It’s also a particularly (though not, I imagine, exclusively) American affectation. It’s something that Niebuhr, for instance, would recognize: if we are so confident in our status as children of light, it becomes increasingly possible to act like children of darkness. And this is, I think, the heart of my problem with Little Boy: not that it does not critique the use of the Bomb; not that it is sentimental, glurgy, and poorly paced. No, the real obscenity at the heart of this movie is that it is committed to a form of self-mythology that shies away from self-critique. The racists in this movie are cartoonishly racist—something could be done, here, with the treatment of Japanese-Americans during WWII, but instead the movie shifts its identification, withdrawing from the Norman Rockwell idealization and focusing instead on the figure of Pepper, the Little Boy—bullied, put upon, and ultimately triumphant (just like America!) The banal, self-pitying (and so, self-glorifying) idea that America is or has ever been—at least since WWII—anything but a major superpower, with all the ethical and moral dereliction that entails, is the motor behind the ideological framing of this movie.

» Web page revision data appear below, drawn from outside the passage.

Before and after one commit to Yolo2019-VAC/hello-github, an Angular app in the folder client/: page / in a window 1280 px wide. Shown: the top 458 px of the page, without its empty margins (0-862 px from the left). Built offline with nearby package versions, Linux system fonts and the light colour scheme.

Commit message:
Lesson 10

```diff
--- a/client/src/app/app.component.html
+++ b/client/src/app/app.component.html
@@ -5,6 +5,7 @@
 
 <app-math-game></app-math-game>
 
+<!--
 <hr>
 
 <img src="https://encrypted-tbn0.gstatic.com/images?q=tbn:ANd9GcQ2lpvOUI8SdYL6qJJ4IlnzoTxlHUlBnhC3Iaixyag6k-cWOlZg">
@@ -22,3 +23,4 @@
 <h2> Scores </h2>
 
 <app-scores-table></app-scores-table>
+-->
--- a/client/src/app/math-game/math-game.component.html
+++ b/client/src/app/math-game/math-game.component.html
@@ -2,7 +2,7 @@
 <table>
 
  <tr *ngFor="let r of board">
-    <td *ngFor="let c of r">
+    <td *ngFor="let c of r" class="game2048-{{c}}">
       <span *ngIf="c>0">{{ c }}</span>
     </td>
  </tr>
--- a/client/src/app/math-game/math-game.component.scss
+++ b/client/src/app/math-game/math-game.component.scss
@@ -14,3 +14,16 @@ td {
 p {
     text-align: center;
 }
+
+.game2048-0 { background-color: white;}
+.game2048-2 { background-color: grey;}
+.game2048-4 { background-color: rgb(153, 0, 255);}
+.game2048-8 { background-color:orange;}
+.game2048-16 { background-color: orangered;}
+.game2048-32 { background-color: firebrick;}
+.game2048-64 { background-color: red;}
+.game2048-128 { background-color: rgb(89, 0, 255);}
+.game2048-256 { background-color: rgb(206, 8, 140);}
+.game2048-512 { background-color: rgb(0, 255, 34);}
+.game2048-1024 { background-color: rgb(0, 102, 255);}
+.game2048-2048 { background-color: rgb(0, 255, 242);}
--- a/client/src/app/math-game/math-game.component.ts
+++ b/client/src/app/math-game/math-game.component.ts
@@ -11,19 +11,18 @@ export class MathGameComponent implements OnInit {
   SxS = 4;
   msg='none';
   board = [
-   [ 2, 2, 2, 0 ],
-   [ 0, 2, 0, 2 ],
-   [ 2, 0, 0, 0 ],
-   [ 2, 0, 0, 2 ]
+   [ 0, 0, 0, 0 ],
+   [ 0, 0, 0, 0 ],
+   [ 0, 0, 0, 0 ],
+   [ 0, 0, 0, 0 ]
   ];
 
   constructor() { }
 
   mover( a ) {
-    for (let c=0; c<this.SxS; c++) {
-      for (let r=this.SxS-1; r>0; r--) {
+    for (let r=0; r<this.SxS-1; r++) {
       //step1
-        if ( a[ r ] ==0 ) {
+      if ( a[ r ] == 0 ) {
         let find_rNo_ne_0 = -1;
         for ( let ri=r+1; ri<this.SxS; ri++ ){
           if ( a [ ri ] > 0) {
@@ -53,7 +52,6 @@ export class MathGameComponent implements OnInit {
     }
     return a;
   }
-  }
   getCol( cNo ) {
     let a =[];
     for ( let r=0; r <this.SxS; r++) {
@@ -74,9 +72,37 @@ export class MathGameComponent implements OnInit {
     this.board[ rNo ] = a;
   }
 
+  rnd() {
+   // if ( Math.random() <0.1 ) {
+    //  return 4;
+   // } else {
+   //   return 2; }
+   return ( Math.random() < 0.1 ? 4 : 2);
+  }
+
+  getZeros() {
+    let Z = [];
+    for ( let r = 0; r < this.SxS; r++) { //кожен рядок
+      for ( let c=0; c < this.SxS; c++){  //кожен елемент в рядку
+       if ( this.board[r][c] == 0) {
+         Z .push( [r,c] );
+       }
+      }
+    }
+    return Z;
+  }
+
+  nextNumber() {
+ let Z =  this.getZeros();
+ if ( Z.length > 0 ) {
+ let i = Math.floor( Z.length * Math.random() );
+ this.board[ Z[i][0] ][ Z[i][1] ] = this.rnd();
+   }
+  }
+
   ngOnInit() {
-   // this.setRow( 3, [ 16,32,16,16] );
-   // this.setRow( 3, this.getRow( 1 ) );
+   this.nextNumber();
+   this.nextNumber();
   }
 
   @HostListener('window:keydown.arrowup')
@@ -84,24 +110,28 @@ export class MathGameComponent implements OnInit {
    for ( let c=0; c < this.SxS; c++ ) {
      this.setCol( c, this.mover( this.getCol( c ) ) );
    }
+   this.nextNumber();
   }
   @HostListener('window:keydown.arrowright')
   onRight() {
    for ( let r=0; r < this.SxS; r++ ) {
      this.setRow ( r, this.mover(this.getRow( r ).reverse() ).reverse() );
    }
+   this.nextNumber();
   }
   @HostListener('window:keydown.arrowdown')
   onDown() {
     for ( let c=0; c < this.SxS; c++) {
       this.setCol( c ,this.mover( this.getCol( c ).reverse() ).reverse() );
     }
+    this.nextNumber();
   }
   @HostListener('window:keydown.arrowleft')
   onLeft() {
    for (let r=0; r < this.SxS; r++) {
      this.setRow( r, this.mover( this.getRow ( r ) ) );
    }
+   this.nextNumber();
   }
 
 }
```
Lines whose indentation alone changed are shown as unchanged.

And it is telling that the movie comes out now. In some sense, it’s a pre-emptive self-defense against the thinkpieces that are going to start pouring over the Internet around August. In another sense, this movie is tapping into exactly the same anxieties as Captain America: The Winter Soldier, Star Trek into Darkness, Iron Man…. Like those movies, Little Boy is attempting to deal with that kernel of doubt that has managed to reassert itself over the past few years: what if we are not the good guys? Each movie offers a different answer: revolution, in the case of Captain America; retreat, in the case of Star Trek; rock-star braggadocio in the case of Iron Man. Each of these pop-solutions is troubling in a different way, but for my money, Little Boy offers the worst of all: not reflection, not thought of any kind—simply a retreat into a childhood memory, a candy-colored world in which, yes, we’re the good guys after all and everything’s going to be fine. It’s nostalgia in the most vicious sense: a wishful desire for the purported Golden Age of the American Century, one that ignores the very real horrors of that century. And now, poised as we are fifteen years into a new century, a century where American goodness—let alone American dominance—is, at the very least, open to question, Little Boy offers a tempting path of retreat. Unfortunately, that path leads directly back—like the title of the movie itself—to Hiroshima.